Met Police to pay compensation after ‘failing to investigate’ homophobia report


The Metropolitan Police will pay compensation to a man after failing to investigate a report of homophobic abuse.

54-year-old David Cary has launched a lawsuit against the force, alleging that it failed to properly investigate his 2007 report that he was subjected to homophobic abuse by a neighbour.

Mr Cary had alleged that a neighbour called him a “poof” and a “queer”, but officers decided to take no action on the issue.

The case was set to go before the Court of Appeal, but this week the police force agreed to pay a settlement to Mr Cary.

Mr Cary told the BBC that the Met had “shamelessly dug their heels in for nine years” over the issue, and that the delays in reaching the settlement amounted to a “travesty of justice and professionalism”.

He said: “I felt belittled and treated like a second-class citizen. I felt they prolonged the case in the hope of wearing me down.

“Without the best legal representation and campaigning support that I had, they might have managed it.”

The Independent Police Complaints Commission had settled the case in 2012, but the Met held out for four years longer.

As part of the settlement, Scotland Yard agreed to issue an apology, admitting it could have handled the complaint “more professionally and sympathetically”.

Mr Cary’s solicitor Jane Deighton said the force must end the “knee-jerk reaction into defensive mode when civilians bring police misconduct to the attention of the service”.

Lib Dem Shadow Home Secretary Lord Paddick, a former Deputy Assistant Commissioner in London’s Metropolitan Police Service, told PinkNews: “The Police are not learning lessons and this tragic case is yet another example. Coming straight off the back of the Orgreave inquiry rejection, surely this shows how we cannot just say these things happened too long ago.

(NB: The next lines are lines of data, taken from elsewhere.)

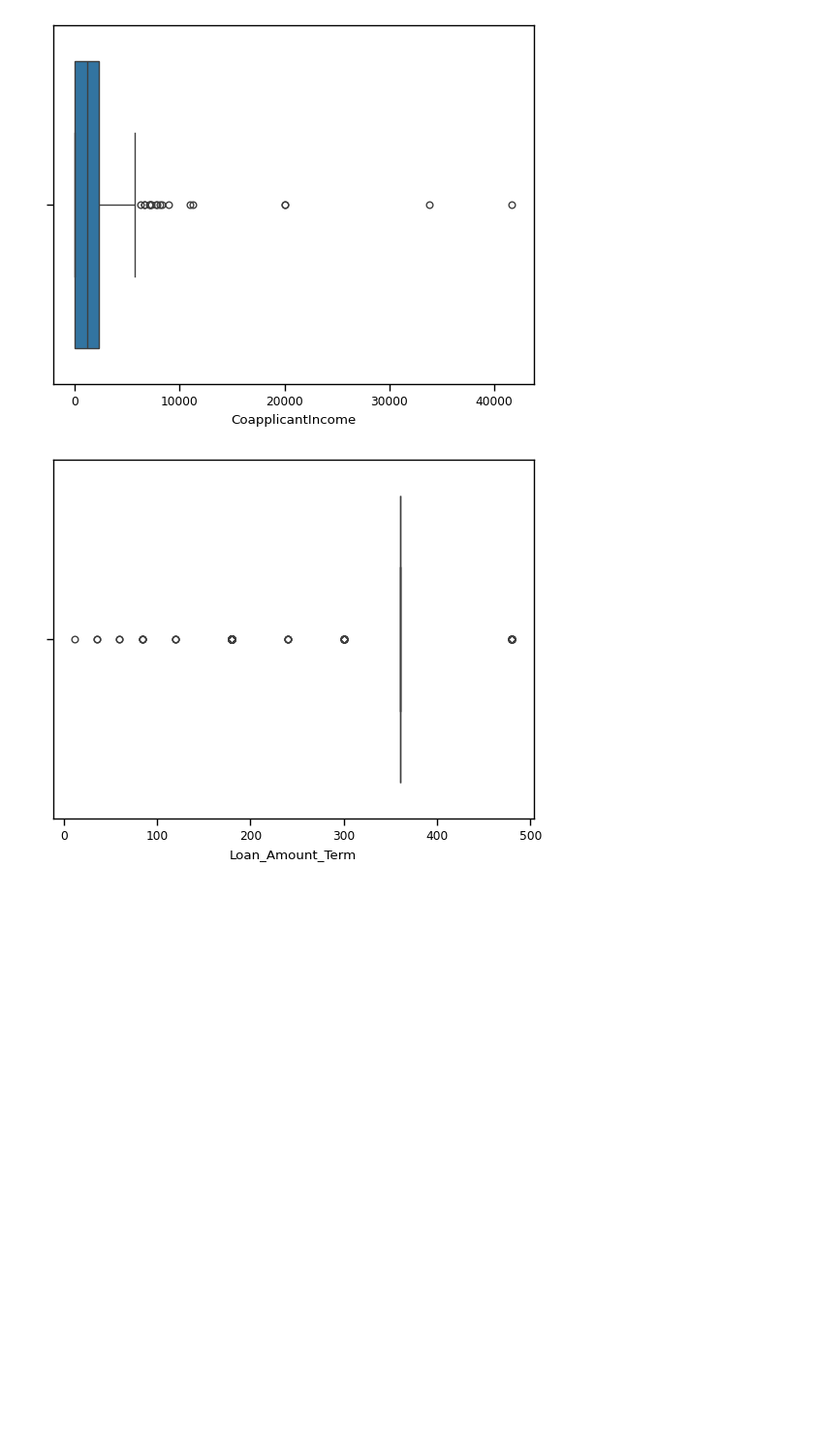
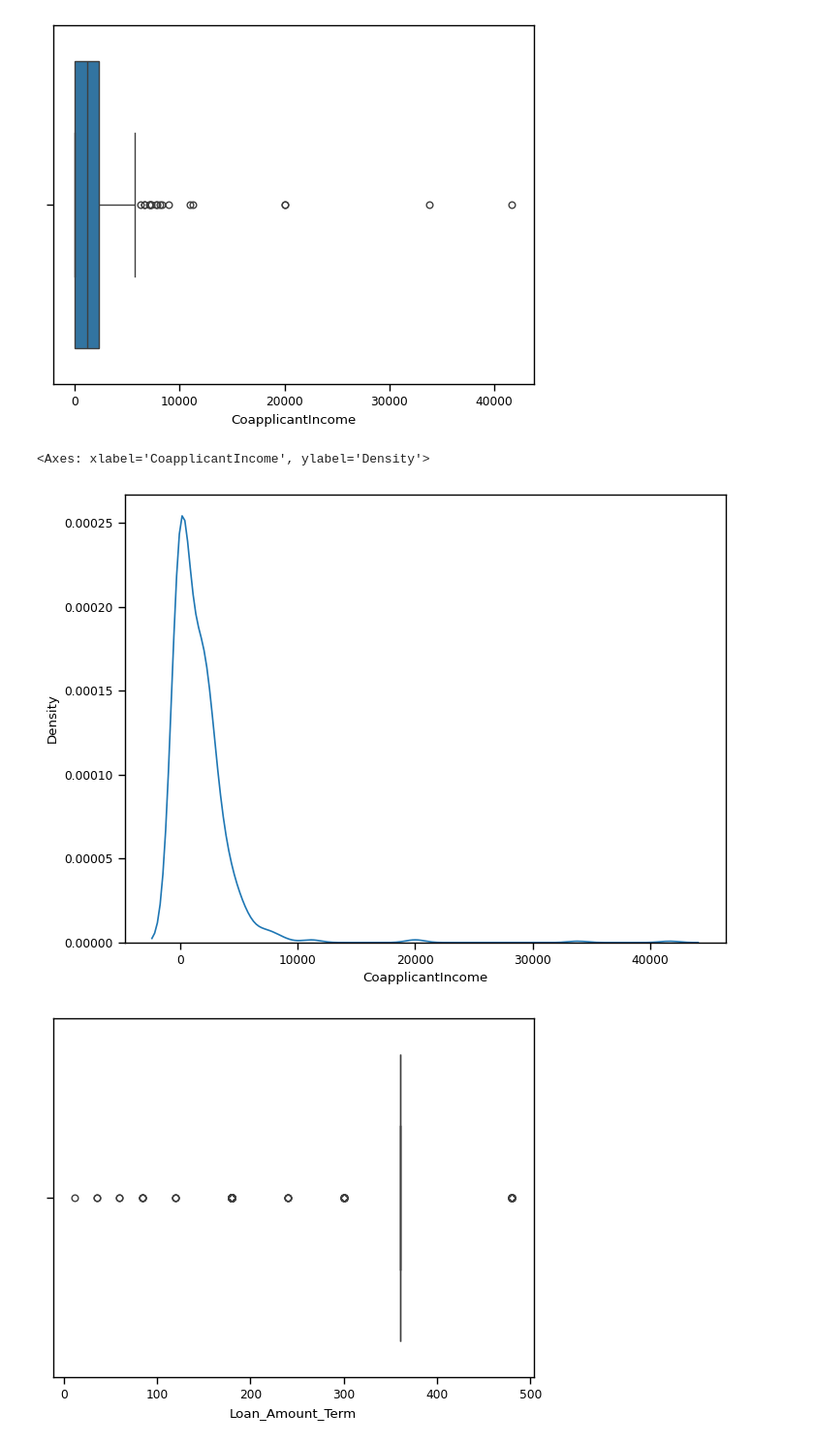
Before and after one commit to Rishant-gupta/python_projects, a Jupyter notebook: loan_eda.ipynb, the cells around one changed output. Shown: that part at 97% size. Saved outputs shown, nothing was run; the diff lists cells and outputs as text; code cells hidden in the pictures; blank space fills up the shorter version.

```diff
--- a/loan_eda.ipynb
+++ b/loan_eda.ipynb
@@ -279,6 +279,12 @@ sns.boxplot(x=df['CoapplicantIncome'])
 plt.show()
 # %% [output]
 [figure]
+# %%
+plt.figure(figsize = (8,6))
+sns.kdeplot(df["CoapplicantIncome"])
+# %% [output]
+<Axes: xlabel='CoapplicantIncome', ylabel='Density'>
+[figure, added]
 # %%
 sns.boxplot(x=df['Loan_Amount_Term'])
 plt.show()
```
Also changed, not shown: parts of 4 cells of this notebook, 1 other file.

“The Met has said that they have learnt lessons but how can they say that when it has taken them nine years to admit what happened and to finally take responsibility.

“The Met have a duty of care and frankly they failed.”